President TrumpDonald TrumpTexas announces election audit in four counties after Trump demand Schumer sets Monday showdown on debt ceiling-government funding bill Pennsylvania AG sues to block GOP subpoenas in election probe MORE on Tuesday participated in a swearing-in ceremony for the U.S. military’s first African American service chief, Gen. Charles “C.Q.” Brown, who will serve as Air Force chief of staff.
“You’re family is very proud of you,” Trump said in the Oval Office ceremony Tuesday afternoon alongside Brown and his family. The president complemented Brown’s career, adding, “And I’m very proud.”
Brown said he was honored to have the opportunity and expressed gratitude to administration officials, military leaders and his family.
“It is a distinct honor for me to have this opportunity,” Brown said in brief remarks. “I feel very honored and blessed.”
Vice President Pence, who presided over Brown’s historic confirmation in June, administered the oath of office during the brief ceremony.
Brown will replace retiring Air Force Chief of Staff Gen. David Goldfein, who, along with Defense Secretary Mark EsperMark EsperMilley and China — what the Senate really needs to know Biden, Trump battle over who's to blame for Afghanistan Overnight Defense: Pentagon chief defends Milley after Trump book criticism | Addresses critical race theory | Top general says Taliban has 'strategic momentum' in war MORE, also participated in Tuesday’s ceremony. The Air Force is expected to have its own official ceremony to mark Brown's swearing-in on Thursday.
Trump noted at one point that he moved the event – which the president was not originally expected to attend – to the West Wing. The ceremony was initially scheduled to take place in the vice president’s ceremonial office.
“I said this is the big leagues and we have to have you and your family over to celebrate,” Trump said.
Brown was confirmed in a unanimous 98-0 vote by the Senate in June to become the next chief of staff of the Air Force. Brown is the first African American to sit on the Joint Chiefs of Staff since Colin PowellColin Luther PowellCivil rights museum to honor Michelle Obama, Poor People's Campaign In Afghanistan, lines between aid and government agendas are blurred The Powell Doctrine could have helped us avoid the Afghanistan debacle MORE served as its chairman from 1989 to 1993.
Brown previously served as the commander of Pacific Air Forces, the air component command of the United States Indo-Pacific Command.
The confirmation comes amid growing unrest over the death of George Floyd, an unarmed Black man who died at the hands of Minneapolis police.
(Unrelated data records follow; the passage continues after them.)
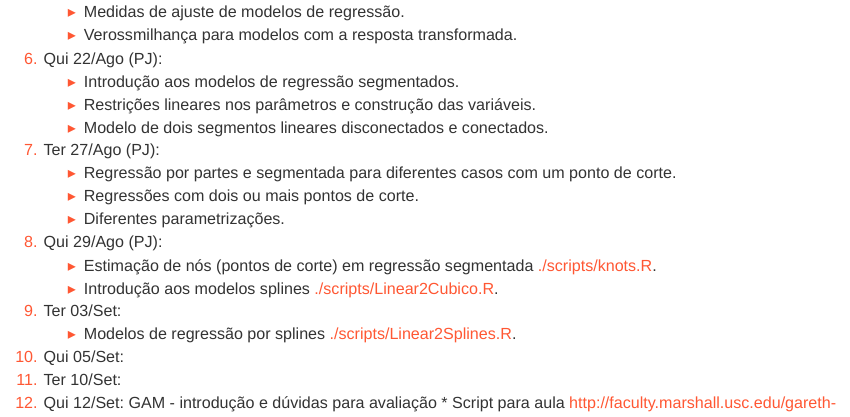
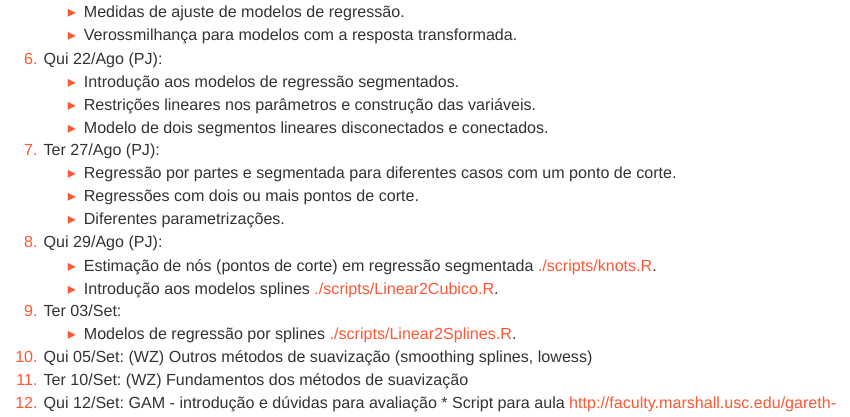
Before and after one commit to leg-ufpr/emr, an R Markdown document (historico.Rmd): the page in a window 1100 px wide, from 740 px down. Rendered offline with R 4.5, knitr and Pandoc, with nearby package versions; some code elsewhere in the file could not run offline; a font, style sheet, LaTeX package, included part or bibliography that could not be used is replaced or left out.

Commit message:
historico e link para 12/09

```diff
--- a/historico.Rmd
+++ b/historico.Rmd
@@ -72,8 +72,8 @@ cat(paste0("  ",
   9. Ter 03/Set:
      * Modelos de regressão por splines
        [./scripts/Linear2Splines.R](./scripts/Linear2Splines.R).
-  10. Qui 05/Set:
-  11. Ter 10/Set:
+  10. Qui 05/Set: (WZ) Outros métodos de suavização (smoothing splines, lowess)
+  11. Ter 10/Set: (WZ) Fundamentos dos métodos de suavização
   12. Qui 12/Set: GAM - introdução e dúvidas para avaliação
      * Script para aula <http://faculty.marshall.usc.edu/gareth-james/ISL/Chapter%207%20Lab.txt>
   13. Ter 17/Set: 1º avaliação (previsto).
```
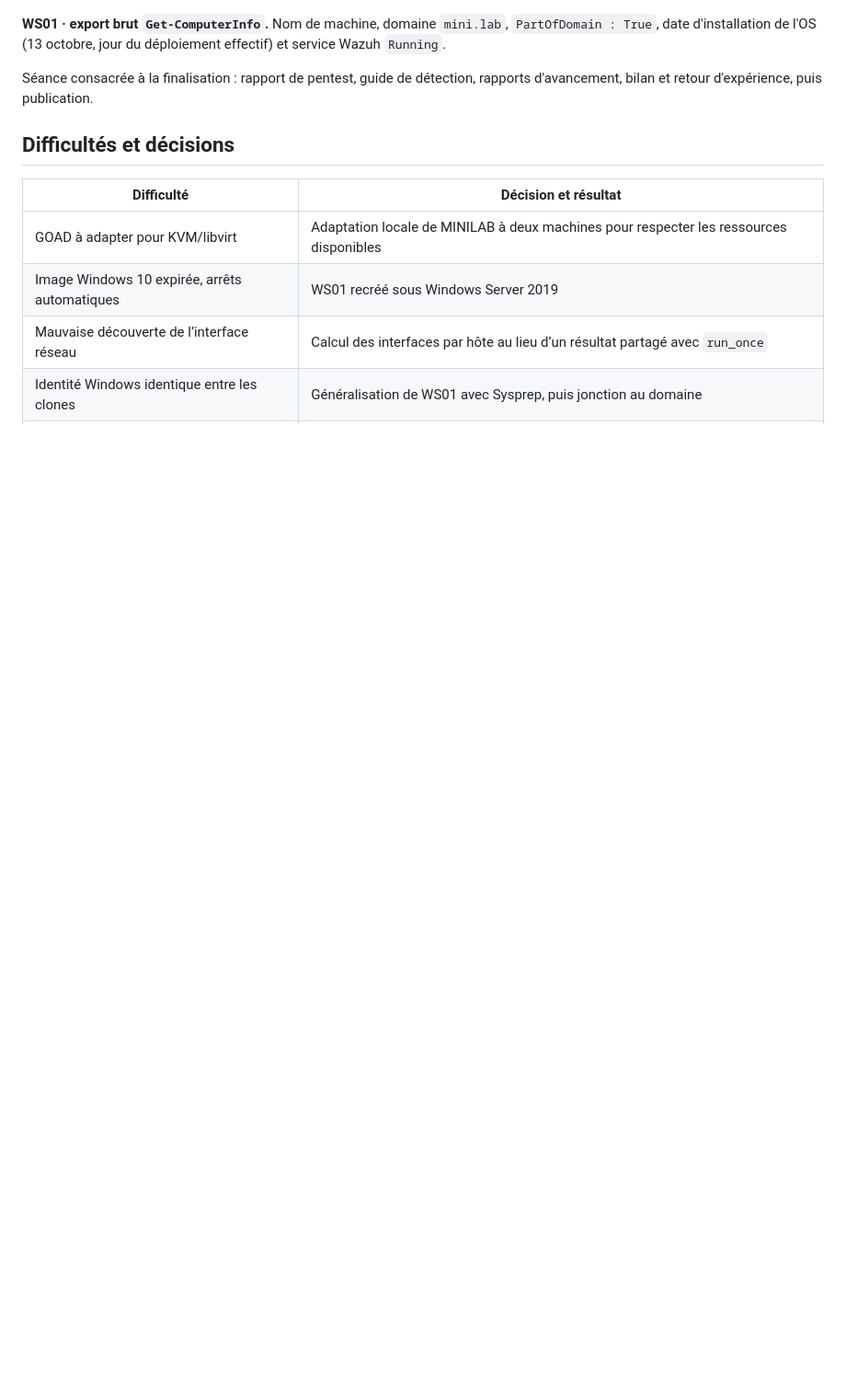
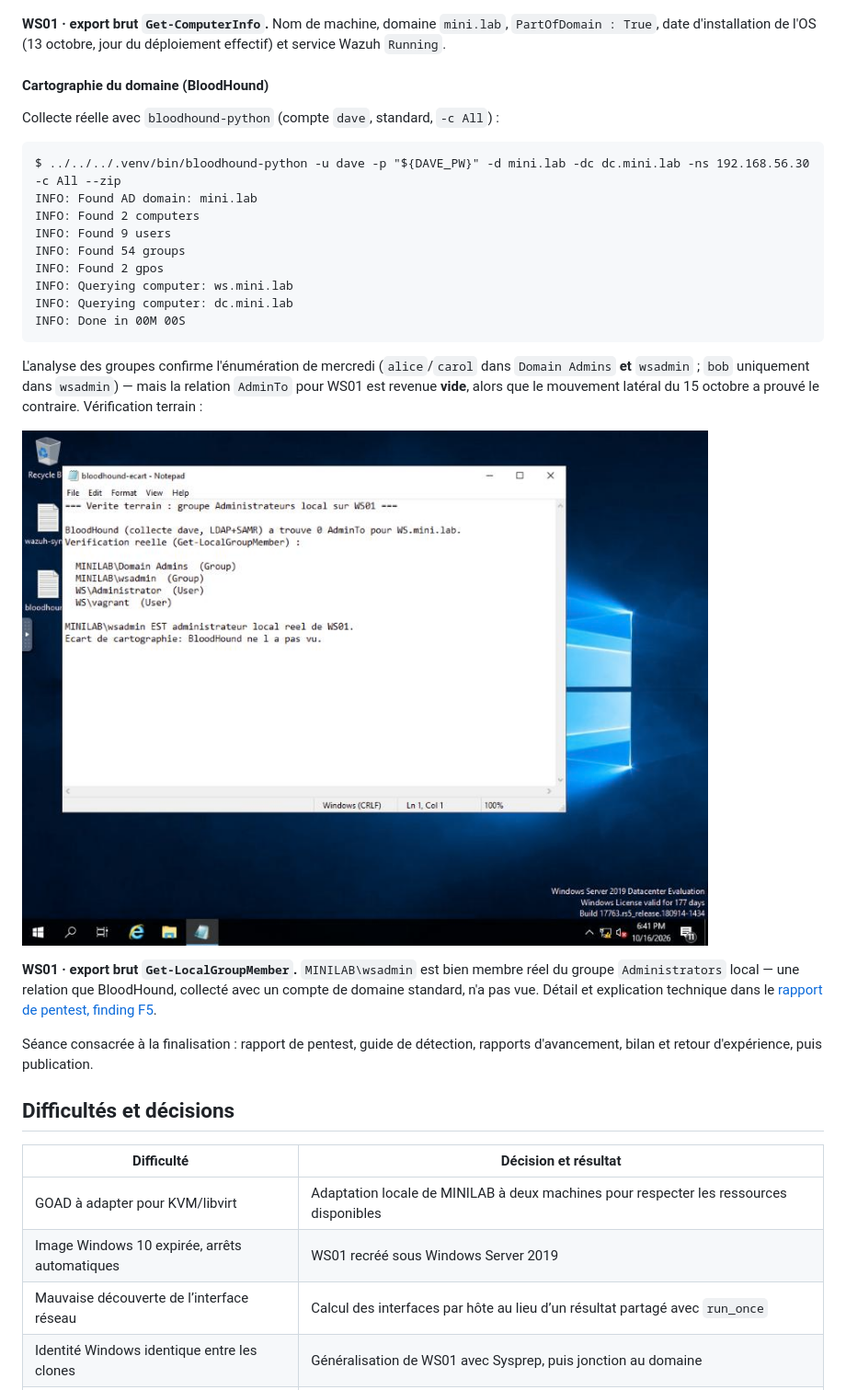
Before and after one commit to xbkh/goad-purple-team-lab, a Markdown page: README.md, the part around the change. Shown at 92% size. GitHub-like rendering; pictures changed too: screenshots/2026-10-16/08-ws01-bloodhound-ecart.jpg (added); blank space fills up the shorter version.

````diff
--- a/README.md
+++ b/README.md
@@ -365,6 +365,34 @@ des rôles et fonctionnalités réellement installés : `AD-Domain-Services`,
 `PartOfDomain : True`, date d'installation de l'OS (13 octobre, jour du
 déploiement effectif) et service Wazuh `Running`.
 
+#### Cartographie du domaine (BloodHound)
+
+Collecte réelle avec `bloodhound-python` (compte `dave`, standard, `-c All`) :
+
+```
+$ ../../../.venv/bin/bloodhound-python -u dave -p "${DAVE_PW}" -d mini.lab -dc dc.mini.lab -ns 192.168.56.30 -c All --zip
+INFO: Found AD domain: mini.lab
+INFO: Found 2 computers
+INFO: Found 9 users
+INFO: Found 54 groups
+INFO: Found 2 gpos
+INFO: Querying computer: ws.mini.lab
+INFO: Querying computer: dc.mini.lab
+INFO: Done in 00M 00S
+```
+
+L'analyse des groupes confirme l'énumération de mercredi (`alice`/`carol`
+dans `Domain Admins` **et** `wsadmin` ; `bob` uniquement dans `wsadmin`) —
+mais la relation `AdminTo` pour WS01 est revenue **vide**, alors que le
+mouvement latéral du 15 octobre a prouvé le contraire. Vérification terrain :
+
+![Comparaison BloodHound (vide) vs Get-LocalGroupMember (wsadmin présent) sur WS01](./screenshots/2026-10-16/08-ws01-bloodhound-ecart.jpg)
+
+**WS01 · export brut `Get-LocalGroupMember`.** `MINILAB\wsadmin` est bien
+membre réel du groupe `Administrators` local — une relation que BloodHound,
+collecté avec un compte de domaine standard, n'a pas vue. Détail et
+explication technique dans le [rapport de pentest, finding F5](./rapport-pentest.md#f5--écart-entre-cartographie-automatisée-bloodhound-et-réalité-terrain).
+
 Séance consacrée à la finalisation : rapport de pentest, guide de détection,
 rapports d'avancement, bilan et retour d'expérience, puis publication.
 
````
Also changed, not shown: rapport-pentest.md (+67 -1 lines), 1 other file.
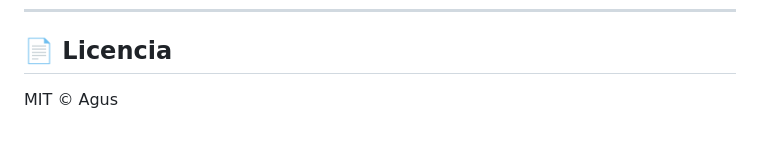
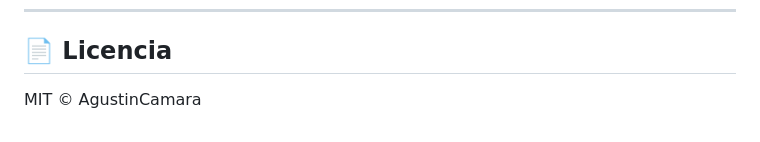
Before and after one commit to AgustinCamara/Asistente-Legal, a Markdown page: README.md, the part around the change. Rendered like a GitHub page.

```diff
--- a/README.md
+++ b/README.md
@@ -126,4 +126,4 @@ Las respuestas generadas por este asistente son **orientativas** y no sustituyen
 
 ## 📄 Licencia
 
-MIT © Agus
+MIT © AgustinCamara
```
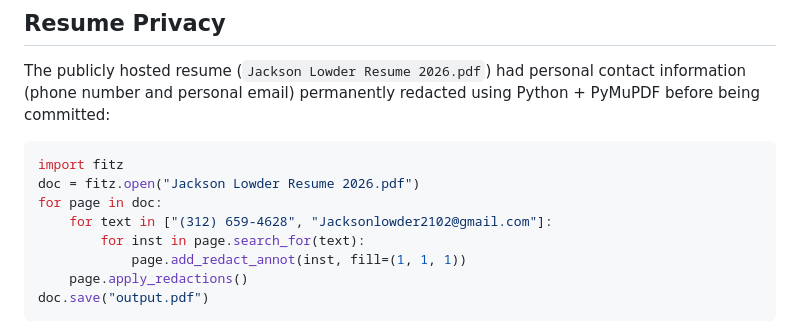
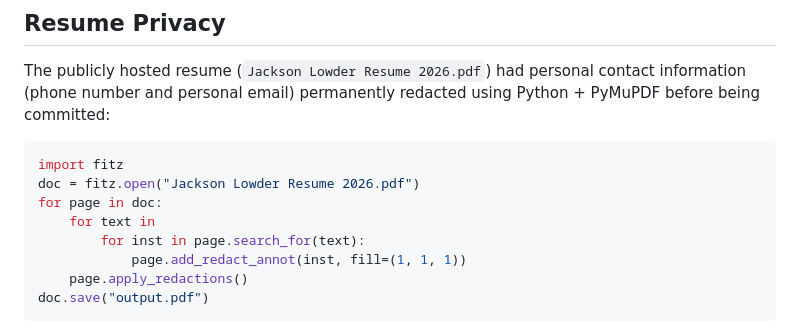
Before and after one commit to JL2102/jacksonlowder, a Markdown page: README.md, the part around the change. Drawn GitHub-style.

```diff
--- a/README.md
+++ b/README.md
@@ -156,7 +156,7 @@ The publicly hosted resume (`Jackson Lowder Resume 2026.pdf`) had personal conta
 import fitz
 doc = fitz.open("Jackson Lowder Resume 2026.pdf")
 for page in doc:
-    for text in ["(312) 659-4628", "Jacksonlowder2102@gmail.com"]:
+    for text in
         for inst in page.search_for(text):
             page.add_redact_annot(inst, fill=(1, 1, 1))
     page.apply_redactions()
```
Trump and his administration have faced criticism for their handling of racial injustice protests spurred across the country by Floyd’s death.